→ **DIRECTIONS**
Look below for the line with "Before and after one commit to Beladiel/hof-card-scout, a"; begin the copy there and stop after the line with "verschaerft wird, gehoert", keeping the text exact and the pictures out.

INPUT MATERIAL: Begin

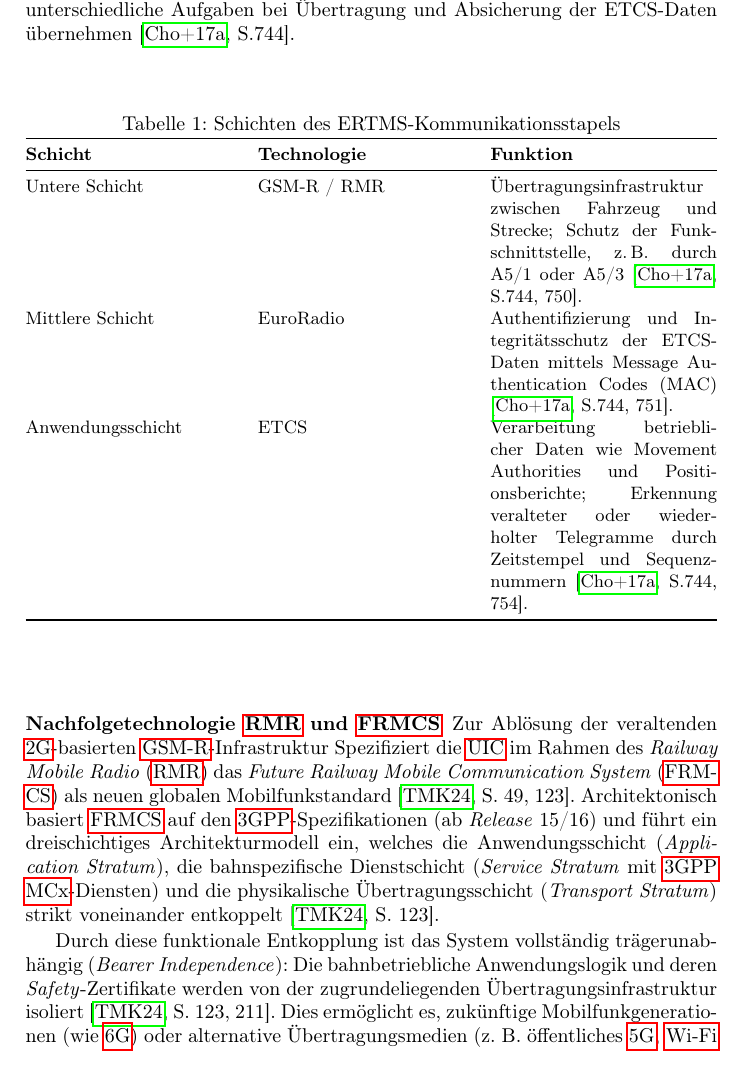
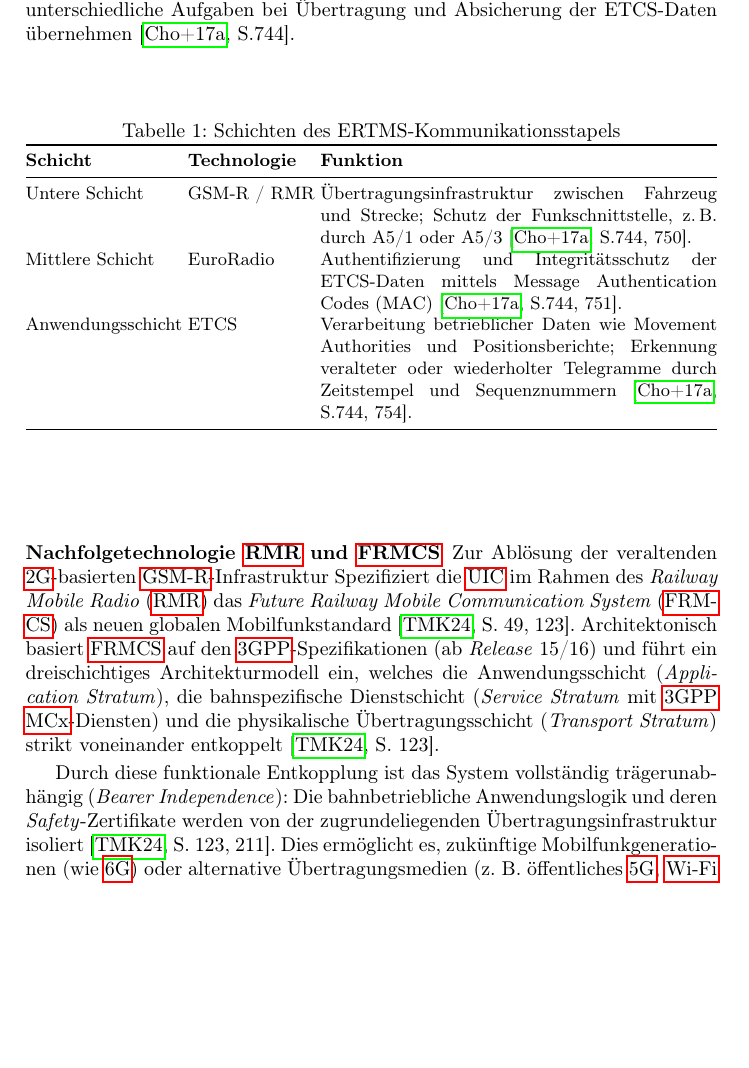
Before and after one commit to MusLead/HA_Train_SS26, a LaTeX CV (hausarbeit_de.tex): part of page 6 of 24, cut so that both start at the same text, the shorter picture padded with empty space. Compiled offline with pdfLaTeX.

Commit message:
fix: adjust table column alignment in hausarbeit_de.tex for improved readability

```diff
--- a/hausarbeit_de.tex
+++ b/hausarbeit_de.tex
@@ -196,7 +196,7 @@
 \centering
 \caption{Schichten des ERTMS-Kommunikationsstapels}
 \label{tab:ertms-kommunikationsstapel}
-\begin{tabularx}{\textwidth}{@{} X X X @{}}
+\begin{tabularx}{\textwidth}{@{} l l X @{}}
 \toprule
 \textbf{Schicht} & \textbf{Technologie} & \textbf{Funktion} \\
 \midrule
```
Also changed, not shown: hausarbeit_de.pdf.
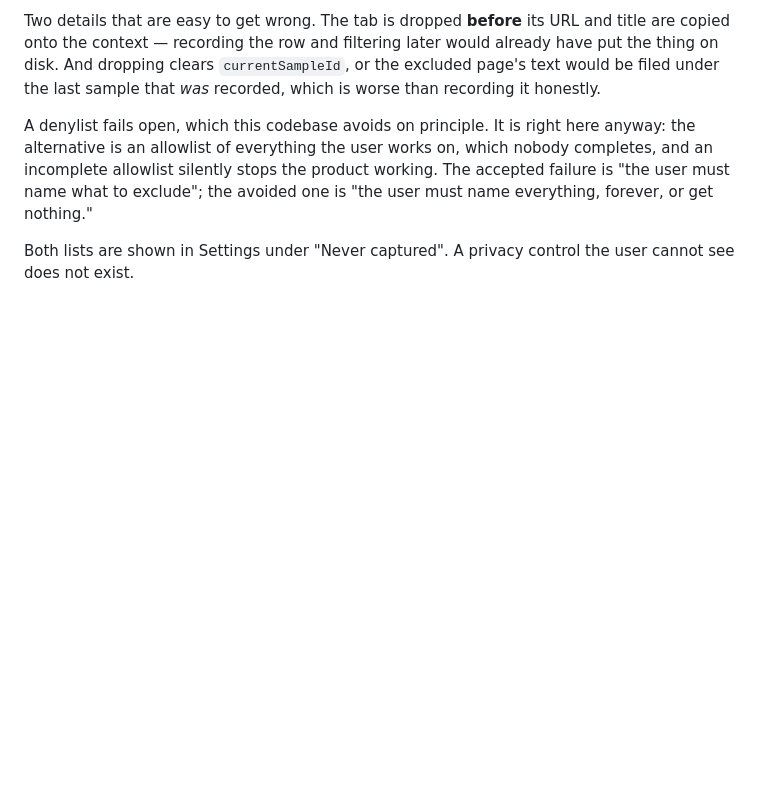
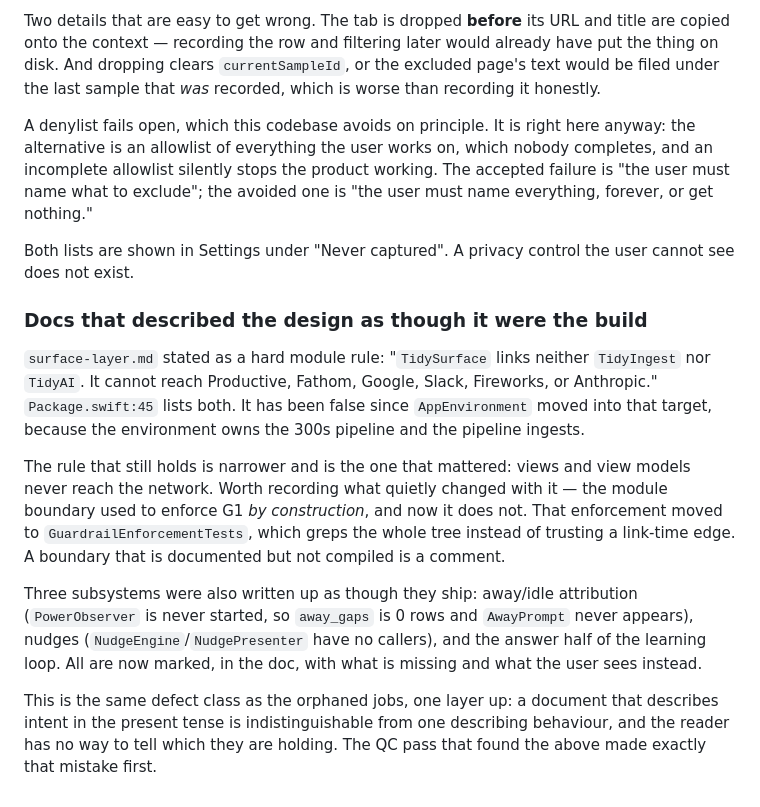
Before and after one commit to 4site-interactive-studios/tidytime, a Markdown page: DECISIONS.md, the part around the change. GitHub-like rendering; blank space fills up the shorter version.

```diff
--- a/DECISIONS.md
+++ b/DECISIONS.md
@@ -1923,3 +1923,25 @@ what to exclude"; the avoided one is "the user must name everything, forever, or
 
 Both lists are shown in Settings under "Never captured". A privacy control the user cannot see does
 not exist.
+
+### Docs that described the design as though it were the build
+
+`surface-layer.md` stated as a hard module rule: "`TidySurface` links neither `TidyIngest` nor
+`TidyAI`. It cannot reach Productive, Fathom, Google, Slack, Fireworks, or Anthropic."
+`Package.swift:45` lists both. It has been false since `AppEnvironment` moved into that target,
+because the environment owns the 300s pipeline and the pipeline ingests.
+
+The rule that still holds is narrower and is the one that mattered: views and view models never
+reach the network. Worth recording what quietly changed with it — the module boundary used to
+enforce G1 *by construction*, and now it does not. That enforcement moved to
+`GuardrailEnforcementTests`, which greps the whole tree instead of trusting a link-time edge. A
+boundary that is documented but not compiled is a comment.
+
+Three subsystems were also written up as though they ship: away/idle attribution
+(`PowerObserver` is never started, so `away_gaps` is 0 rows and `AwayPrompt` never appears), nudges
+(`NudgeEngine`/`NudgePresenter` have no callers), and the answer half of the learning loop. All are
+now marked, in the doc, with what is missing and what the user sees instead.
+
+This is the same defect class as the orphaned jobs, one layer up: a document that describes intent
+in the present tense is indistinguishable from one describing behaviour, and the reader has no way
+to tell which they are holding. The QC pass that found the above made exactly that mistake first.
```
Also changed, not shown: docs/architecture/surface-layer.md (+26 -3 lines), 1 other file.
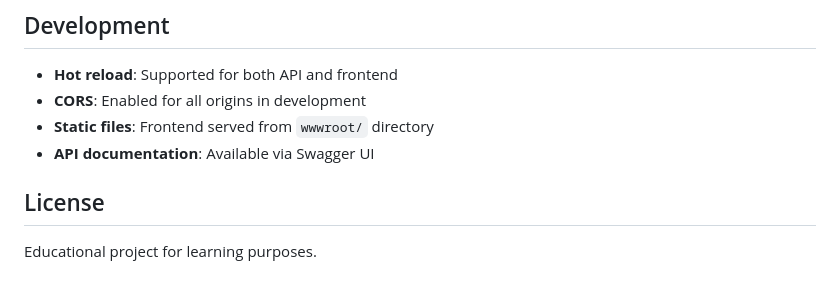
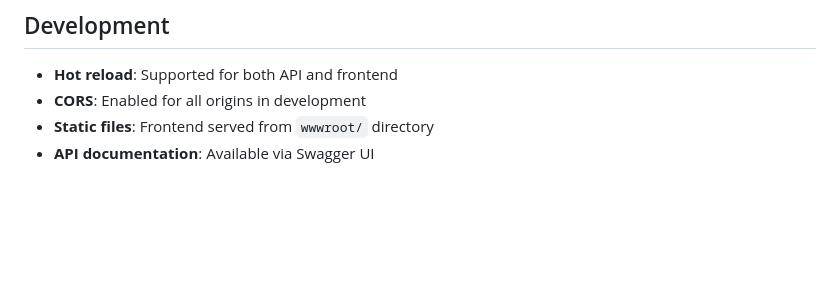
Before and after one commit to IsaWar96/MiniOrderApp, a Markdown page: Readme.MD, the part around the change. Rendered like a GitHub page; blank space fills up the shorter version.

Commit message:
Remove License section from README and update documentation

```diff
--- a/Readme.MD
+++ b/Readme.MD
@@ -111,7 +111,3 @@ The database is automatically created on first run with **sample seed data** inc
 - **CORS**: Enabled for all origins in development
 - **Static files**: Frontend served from `wwwroot/` directory
 - **API documentation**: Available via Swagger UI
-
-## License
-
-Educational project for learning purposes.
```
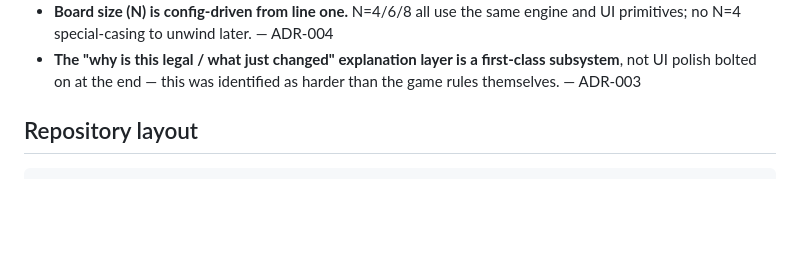
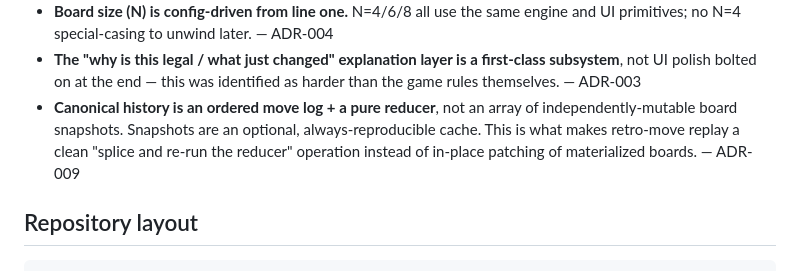
Before and after one commit to anan-z/5d-reversi, a Markdown page: README.md, the part around the change. GitHub-like rendering; blank space fills up the shorter version.

```diff
--- a/README.md
+++ b/README.md
@@ -53,6 +53,11 @@ plan and current progress.
 - **The "why is this legal / what just changed" explanation layer is a
   first-class subsystem**, not UI polish bolted on at the end — this was
   identified as harder than the game rules themselves. — ADR-003
+- **Canonical history is an ordered move log + a pure reducer**, not an
+  array of independently-mutable board snapshots. Snapshots are an
+  optional, always-reproducible cache. This is what makes retro-move
+  replay a clean "splice and re-run the reducer" operation instead of
+  in-place patching of materialized boards. — ADR-009
 
 ## Repository layout
 
```
Also changed, not shown: docs/architecture/decisions.md (+62 -0 lines), docs/roadmap/build-steps.md (+14 -6 lines).
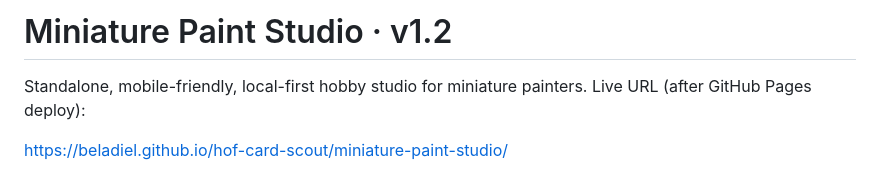
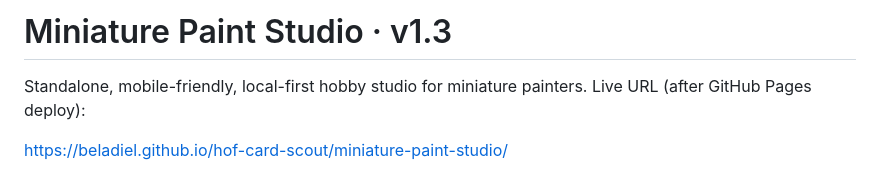
Before and after one commit to Beladiel/hof-card-scout, a Markdown page: miniature-paint-studio/README.md, the part around the change. Drawn GitHub-style.

Commit message:
Release Miniature Paint Studio 1.3 simple Scout copy-paste flow

```diff
--- a/miniature-paint-studio/README.md
+++ b/miniature-paint-studio/README.md
@@ -1,4 +1,4 @@
-# Miniature Paint Studio · v1.2
+# Miniature Paint Studio · v1.3
 
 Standalone, mobile-friendly, local-first hobby studio for miniature painters. Live URL (after GitHub Pages deploy):
 
```
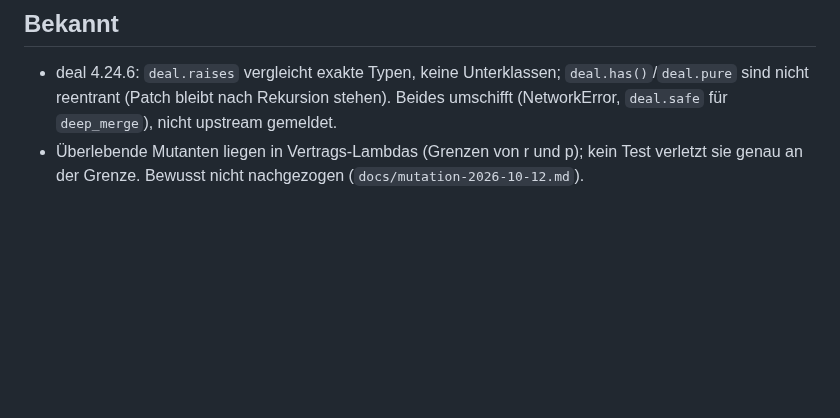
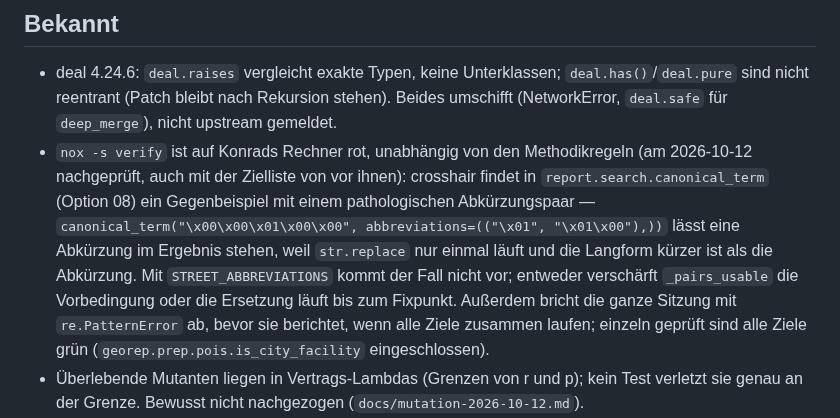
Before and after one commit to konradvoelkel/geographic-representation-dus, a Markdown page: STATUS.md, the part around the change. GitHub-like rendering; blank space fills up the shorter version.

Commit message:
Rote verify-Sitzung als Bekanntes festhalten
Beim Nachziehen der Pruefungen am 2026-10-12 aufgefallen und nicht von den
Methodikregeln verursacht: nox -s verify ist rot, auch mit der Zielliste von
vor ihnen. crosshair findet in report.search.canonical_term (Option 08) ein
Gegenbeispiel mit einem Abkuerzungspaar, dessen Langform kuerzer ist als die
Abkuerzung; str.replace laeuft nur einmal und laesst eine Abkuerzung stehen.
Mit STREET_ABBREVIATIONS kommt der Fall nicht vor. Ausserdem bricht die
Sitzung mit re.PatternError ab, bevor sie berichtet, wenn alle Ziele zusammen
laufen; einzeln ist jedes Ziel gruen, auch das neue
georep.prep.pois.is_city_facility.

Nur STATUS.md, keine Codeaenderung: die Entscheidung, wie der Vertrag
verschaerft wird, gehoert zu Option 08 und nicht in dieses Vorhaben.

Co-Authored-By: Claude Fable 5.1 <noreply@anthropic.com>

```diff
--- a/STATUS.md
+++ b/STATUS.md
@@ -103,6 +103,14 @@ rechnet die Kette wie die Arbeit, und genau so messen die Golden-Master-Tests
 ## Bekannt
 
 - deal 4.24.6: `deal.raises` vergleicht exakte Typen, keine Unterklassen; `deal.has()`/`deal.pure` sind nicht reentrant (Patch bleibt nach Rekursion stehen). Beides umschifft (NetworkError, `deal.safe` für `deep_merge`), nicht upstream gemeldet.
+- `nox -s verify` ist auf Konrads Rechner rot, unabhängig von den Methodikregeln (am 2026-10-12 nachgeprüft,
+  auch mit der Zielliste von vor ihnen): crosshair findet in `report.search.canonical_term` (Option 08) ein
+  Gegenbeispiel mit einem pathologischen Abkürzungspaar — `canonical_term("\x00\x00\x01\x00\x00",
+  abbreviations=(("\x01", "\x01\x00"),))` lässt eine Abkürzung im Ergebnis stehen, weil `str.replace` nur
+  einmal läuft und die Langform kürzer ist als die Abkürzung. Mit `STREET_ABBREVIATIONS` kommt der Fall nicht
+  vor; entweder verschärft `_pairs_usable` die Vorbedingung oder die Ersetzung läuft bis zum Fixpunkt.
+  Außerdem bricht die ganze Sitzung mit `re.PatternError` ab, bevor sie berichtet, wenn alle Ziele zusammen
+  laufen; einzeln geprüft sind alle Ziele grün (`georep.prep.pois.is_city_facility` eingeschlossen).
 - Überlebende Mutanten liegen in Vertrags-Lambdas (Grenzen von r und p); kein Test verletzt sie genau an der Grenze. Bewusst nicht nachgezogen (`docs/mutation-2026-10-12.md`).
 - `nox -s mutate` lässt `analysis/topics.py` aus: jeder Mutant dort lässt die schnelle Suite laufen, und die rechnet seit dem Themenmodell mehrfach NMF (Lauf am 2026-10-12 nach 35 Minuten abgebrochen, gezielt je Modul vier Minuten). Die schnelle Suite selbst ist dadurch rund 5 s langsamer; hingenommen.
 - Ein voller `georep fetch` von Grund auf lief noch nie; er dauert Stunden und ist wiederaufnehmbar. Hochrechnung aus der Stichprobe: 5,8 h Abruf, 2,8 GB, 12 min Extraktion.
```
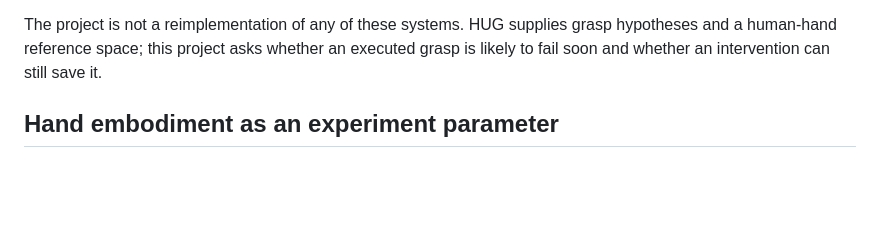
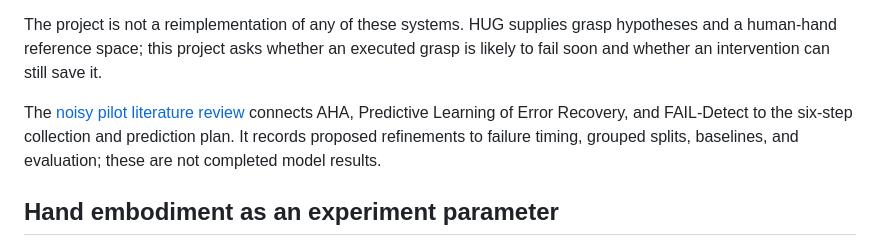
Before and after one commit to nilakarthikesan/grasp-failure-recovery, a Markdown page: docs/RESEARCH_FOUNDATIONS.md, the part around the change. Rendered like a GitHub page; blank space fills up the shorter version.

```diff
--- a/docs/RESEARCH_FOUNDATIONS.md
+++ b/docs/RESEARCH_FOUNDATIONS.md
@@ -26,6 +26,11 @@ The project is not a reimplementation of any of these systems. HUG supplies gras
 hypotheses and a human-hand reference space; this project asks whether an
 executed grasp is likely to fail soon and whether an intervention can still
 save it.
+
+The [noisy pilot literature review](PILOT_LITERATURE_REVIEW.md) connects AHA,
+Predictive Learning of Error Recovery, and FAIL-Detect to the six-step collection
+and prediction plan. It records proposed refinements to failure timing, grouped
+splits, baselines, and evaluation; these are not completed model results.
 
 ## Hand embodiment as an experiment parameter
 
```
Also changed, not shown: README.md (+2 -0 lines), docs/PILOT_LITERATURE_REVIEW.md (added, +78 -0 lines).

INPUT MATERIAL: End

→ **ANSWER**
Before and after one commit to Beladiel/hof-card-scout, a Markdown page: miniature-paint-studio/README.md, the part around the change. Drawn GitHub-style.

Commit message:
Release Miniature Paint Studio 1.3 simple Scout copy-paste flow

```diff
--- a/miniature-paint-studio/README.md
+++ b/miniature-paint-studio/README.md
@@ -1,4 +1,4 @@
-# Miniature Paint Studio · v1.2
+# Miniature Paint Studio · v1.3
 
 Standalone, mobile-friendly, local-first hobby studio for miniature painters. Live URL (after GitHub Pages deploy):
 
```
Before and after one commit to konradvoelkel/geographic-representation-dus, a Markdown page: STATUS.md, the part around the change. GitHub-like rendering; blank space fills up the shorter version.

Commit message:
Rote verify-Sitzung als Bekanntes festhalten
Beim Nachziehen der Pruefungen am 2026-10-12 aufgefallen und nicht von den
Methodikregeln verursacht: nox -s verify ist rot, auch mit der Zielliste von
vor ihnen. crosshair findet in report.search.canonical_term (Option 08) ein
Gegenbeispiel mit einem Abkuerzungspaar, dessen Langform kuerzer ist als die
Abkuerzung; str.replace laeuft nur einmal und laesst eine Abkuerzung stehen.
Mit STREET_ABBREVIATIONS kommt der Fall nicht vor. Ausserdem bricht die
Sitzung mit re.PatternError ab, bevor sie berichtet, wenn alle Ziele zusammen
laufen; einzeln ist jedes Ziel gruen, auch das neue
georep.prep.pois.is_city_facility.

Nur STATUS.md, keine Codeaenderung: die Entscheidung, wie der Vertrag
verschaerft wird, gehoert zu Option 08 und nicht in dieses Vorhaben.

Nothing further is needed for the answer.